I made a trip to the ENT Clinic at Good Sam Hospital in Portland and was quickly referred to the Vestibular Clinic to see what makes Jerrie almost fall down sometimes. Hopefully it’s not a vestibular schwannoma. That would be terrible. I think. I’m curious to find out. I was told the first visit will last 2.5 hours. Part of that time, I suspect, will be helping me off the floor while doing some of those fast turn exercises that led me to this point in the first place. That, and running into an occasional wall. Nothing major, just little mishaps that do not cause severe injury. Just a few nicks and dings that are quickly forgotten.

Then I went to OHSU (Oregon Health & Science University) which is located on Pill Hill next to the VA Medical Center and Doernbecher Children’s’ Hospital. Actually, Doernbecher is a OHSU facility. It’s complicated. Here’s what the entire mess looks like from a helicopter.

ohsu_arial_61411_1

If you don’t have a helicopter, you can take the tram that launches from the banks of the Willamette River. The tram looks like fun to me, but Diane won’t ride it.

tram

Our trip to OHSU was to, once again, participate in an intake process for a Diabetes Study for folks who are taking Metformin and whose A1C is above 6.8. I qualified because I take metformin and my last A1C was 7.4. So, I was looking at getting $10 a visit for the next 4 years. At the appointment I went through all the paperwork with Trish then she took some blood away from me while Brianna watched. Then I was released with the promise of a phone call the next day. Brianna called, as promised, and told me I didn’t qualify for the program because my A1C has mysteriously dropped to 6.2. This happened the last time I was interviewed for this program. So, I was out before I even got started and I had plans for that $10.

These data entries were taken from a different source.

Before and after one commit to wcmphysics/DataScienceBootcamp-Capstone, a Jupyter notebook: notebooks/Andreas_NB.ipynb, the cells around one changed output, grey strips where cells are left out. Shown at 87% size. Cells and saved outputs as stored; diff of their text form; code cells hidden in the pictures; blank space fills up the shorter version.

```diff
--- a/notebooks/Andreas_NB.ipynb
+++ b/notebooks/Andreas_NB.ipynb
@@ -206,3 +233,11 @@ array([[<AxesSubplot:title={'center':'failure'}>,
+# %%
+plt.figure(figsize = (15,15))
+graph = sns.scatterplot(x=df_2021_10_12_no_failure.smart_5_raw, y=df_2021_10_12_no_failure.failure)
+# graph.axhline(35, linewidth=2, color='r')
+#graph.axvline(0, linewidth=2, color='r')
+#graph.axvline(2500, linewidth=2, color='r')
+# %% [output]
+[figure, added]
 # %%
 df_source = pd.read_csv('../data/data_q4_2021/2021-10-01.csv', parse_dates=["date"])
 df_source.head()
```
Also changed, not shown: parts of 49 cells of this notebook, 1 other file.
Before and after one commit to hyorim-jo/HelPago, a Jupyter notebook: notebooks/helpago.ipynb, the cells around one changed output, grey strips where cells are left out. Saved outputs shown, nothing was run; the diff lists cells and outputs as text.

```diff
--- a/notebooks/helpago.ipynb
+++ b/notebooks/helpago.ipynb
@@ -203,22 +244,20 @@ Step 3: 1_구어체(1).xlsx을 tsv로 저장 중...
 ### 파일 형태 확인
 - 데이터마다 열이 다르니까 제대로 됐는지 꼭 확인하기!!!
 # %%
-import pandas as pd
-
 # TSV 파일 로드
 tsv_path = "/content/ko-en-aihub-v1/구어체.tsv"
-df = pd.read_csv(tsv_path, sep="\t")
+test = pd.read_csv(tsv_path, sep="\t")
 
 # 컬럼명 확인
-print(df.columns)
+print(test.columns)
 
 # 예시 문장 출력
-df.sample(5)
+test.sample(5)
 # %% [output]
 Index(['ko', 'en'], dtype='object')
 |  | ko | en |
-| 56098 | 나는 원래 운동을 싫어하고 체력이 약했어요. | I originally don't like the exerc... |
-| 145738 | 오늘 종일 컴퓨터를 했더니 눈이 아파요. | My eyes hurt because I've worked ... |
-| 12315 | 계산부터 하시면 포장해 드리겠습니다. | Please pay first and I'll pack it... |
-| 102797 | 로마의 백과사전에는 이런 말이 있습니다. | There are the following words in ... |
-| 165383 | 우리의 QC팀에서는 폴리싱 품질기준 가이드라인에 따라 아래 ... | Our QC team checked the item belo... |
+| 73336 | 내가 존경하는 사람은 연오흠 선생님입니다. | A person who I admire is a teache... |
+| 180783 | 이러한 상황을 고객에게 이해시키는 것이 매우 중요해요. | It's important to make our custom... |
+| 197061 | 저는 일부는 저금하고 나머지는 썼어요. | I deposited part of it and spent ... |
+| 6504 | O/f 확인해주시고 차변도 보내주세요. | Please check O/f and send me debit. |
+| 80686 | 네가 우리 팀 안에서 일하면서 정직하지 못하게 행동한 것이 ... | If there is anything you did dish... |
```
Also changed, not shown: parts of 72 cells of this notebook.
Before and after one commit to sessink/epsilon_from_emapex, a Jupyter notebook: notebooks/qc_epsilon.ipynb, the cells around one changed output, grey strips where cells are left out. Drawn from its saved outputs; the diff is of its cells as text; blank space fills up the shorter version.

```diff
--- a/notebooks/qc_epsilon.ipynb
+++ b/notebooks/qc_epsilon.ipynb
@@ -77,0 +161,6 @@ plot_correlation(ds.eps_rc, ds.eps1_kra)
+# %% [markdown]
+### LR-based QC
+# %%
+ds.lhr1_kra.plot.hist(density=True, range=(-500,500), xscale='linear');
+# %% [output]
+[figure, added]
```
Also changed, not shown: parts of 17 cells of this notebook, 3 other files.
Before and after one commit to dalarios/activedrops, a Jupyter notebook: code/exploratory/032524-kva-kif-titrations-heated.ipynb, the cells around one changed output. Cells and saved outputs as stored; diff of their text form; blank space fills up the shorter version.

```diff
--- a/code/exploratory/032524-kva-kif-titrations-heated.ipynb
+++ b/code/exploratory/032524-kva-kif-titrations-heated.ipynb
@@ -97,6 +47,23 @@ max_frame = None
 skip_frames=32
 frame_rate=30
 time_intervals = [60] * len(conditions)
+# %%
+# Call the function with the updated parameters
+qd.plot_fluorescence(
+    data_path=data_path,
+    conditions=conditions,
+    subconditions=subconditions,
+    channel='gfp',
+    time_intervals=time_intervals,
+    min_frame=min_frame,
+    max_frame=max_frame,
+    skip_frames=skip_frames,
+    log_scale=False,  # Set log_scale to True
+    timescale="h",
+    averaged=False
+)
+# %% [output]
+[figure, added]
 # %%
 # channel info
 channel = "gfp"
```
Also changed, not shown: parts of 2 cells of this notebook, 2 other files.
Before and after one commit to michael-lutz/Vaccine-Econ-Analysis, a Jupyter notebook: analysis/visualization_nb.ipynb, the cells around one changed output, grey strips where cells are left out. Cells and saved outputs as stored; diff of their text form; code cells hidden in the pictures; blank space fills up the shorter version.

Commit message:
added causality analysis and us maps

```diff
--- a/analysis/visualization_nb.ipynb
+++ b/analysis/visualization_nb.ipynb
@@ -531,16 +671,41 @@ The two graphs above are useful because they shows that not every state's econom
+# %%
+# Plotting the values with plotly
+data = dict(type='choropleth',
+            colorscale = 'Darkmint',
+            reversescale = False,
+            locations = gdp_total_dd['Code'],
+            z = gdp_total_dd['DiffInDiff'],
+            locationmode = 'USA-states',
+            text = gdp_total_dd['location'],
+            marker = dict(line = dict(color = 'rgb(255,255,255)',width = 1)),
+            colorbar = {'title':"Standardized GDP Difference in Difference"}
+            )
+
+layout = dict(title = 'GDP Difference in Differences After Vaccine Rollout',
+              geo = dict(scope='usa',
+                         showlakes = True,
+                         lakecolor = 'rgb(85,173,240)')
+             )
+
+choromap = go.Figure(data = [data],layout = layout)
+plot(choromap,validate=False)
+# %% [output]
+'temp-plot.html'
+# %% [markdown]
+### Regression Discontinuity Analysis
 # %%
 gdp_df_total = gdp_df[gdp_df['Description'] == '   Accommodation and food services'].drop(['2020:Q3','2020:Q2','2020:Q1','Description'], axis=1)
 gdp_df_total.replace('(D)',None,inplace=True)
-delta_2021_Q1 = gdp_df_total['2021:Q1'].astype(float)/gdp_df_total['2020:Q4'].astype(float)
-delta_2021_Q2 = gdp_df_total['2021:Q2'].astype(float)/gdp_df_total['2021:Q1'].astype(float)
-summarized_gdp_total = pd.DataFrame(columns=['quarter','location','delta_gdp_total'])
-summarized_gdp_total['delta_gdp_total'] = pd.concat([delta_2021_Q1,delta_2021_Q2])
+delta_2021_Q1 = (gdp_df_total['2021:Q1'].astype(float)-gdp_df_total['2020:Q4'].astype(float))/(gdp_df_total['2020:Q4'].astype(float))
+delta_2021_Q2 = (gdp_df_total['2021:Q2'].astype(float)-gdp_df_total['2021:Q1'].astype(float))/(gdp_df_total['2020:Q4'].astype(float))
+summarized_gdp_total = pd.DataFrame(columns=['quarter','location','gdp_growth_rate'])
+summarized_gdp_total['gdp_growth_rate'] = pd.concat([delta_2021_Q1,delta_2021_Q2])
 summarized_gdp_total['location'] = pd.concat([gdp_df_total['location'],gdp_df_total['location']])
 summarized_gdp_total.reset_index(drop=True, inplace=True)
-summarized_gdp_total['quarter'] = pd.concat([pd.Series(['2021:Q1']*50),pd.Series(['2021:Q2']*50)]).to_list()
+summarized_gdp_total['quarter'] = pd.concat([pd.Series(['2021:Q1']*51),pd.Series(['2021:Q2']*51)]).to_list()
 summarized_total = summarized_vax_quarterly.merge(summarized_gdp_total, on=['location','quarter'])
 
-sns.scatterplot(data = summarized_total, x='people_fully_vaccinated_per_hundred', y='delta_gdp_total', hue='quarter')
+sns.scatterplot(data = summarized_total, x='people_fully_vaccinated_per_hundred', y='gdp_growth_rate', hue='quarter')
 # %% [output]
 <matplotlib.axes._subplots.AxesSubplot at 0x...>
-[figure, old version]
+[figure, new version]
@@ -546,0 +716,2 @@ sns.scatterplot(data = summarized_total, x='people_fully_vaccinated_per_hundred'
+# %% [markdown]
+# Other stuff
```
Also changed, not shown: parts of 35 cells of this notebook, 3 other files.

With that out of the way, I assisted Diane with some chores at our church to prepare it for their 37th Annual Quilt Show. That’s when all of the pews in the church are draped with elaborate quilts from all over the area as well as some antique quilts that have been in use for many, many years. It’s quit impressive and very beautiful. My job for this effort was to clean up the spots in the carpet where people always drop drips of wine with we have communion via intinction. We tell them to put their hand under the dipped wafer to avoid those drips, but not many listen. Thankfully I had a machine to help me and I’m happy to report that the carpet looks wonderful and will remain that way until we have communion again. The quilt show, in case you’re wondering, will be this coming Friday and Saturday, February 10-11, from 10am to 3pm both days. Downstairs there will be other displays, a bake sale, and sandwiches – egg salad and chicken salad. And pie. Lots of pies. Come and eat. It’s all good and it’s free unless you feel like donating to the jar located on each table. Donating is encouraged.

Another part I did was take photos of the Bethany Quilt Ladies who meet each Thursday morning and generally sit around drinking coffee and visiting, unless someone shows up, then they look busy. I don’t know how they do it, but they still manage to complete about 100 quilts for Lutheran World Relief every year. That’s amazing. This is, Right to Left, Vi, Pat, June, and some lady I’ve never met. Probably should have asked her name, huh? Diane said she is June’s niece.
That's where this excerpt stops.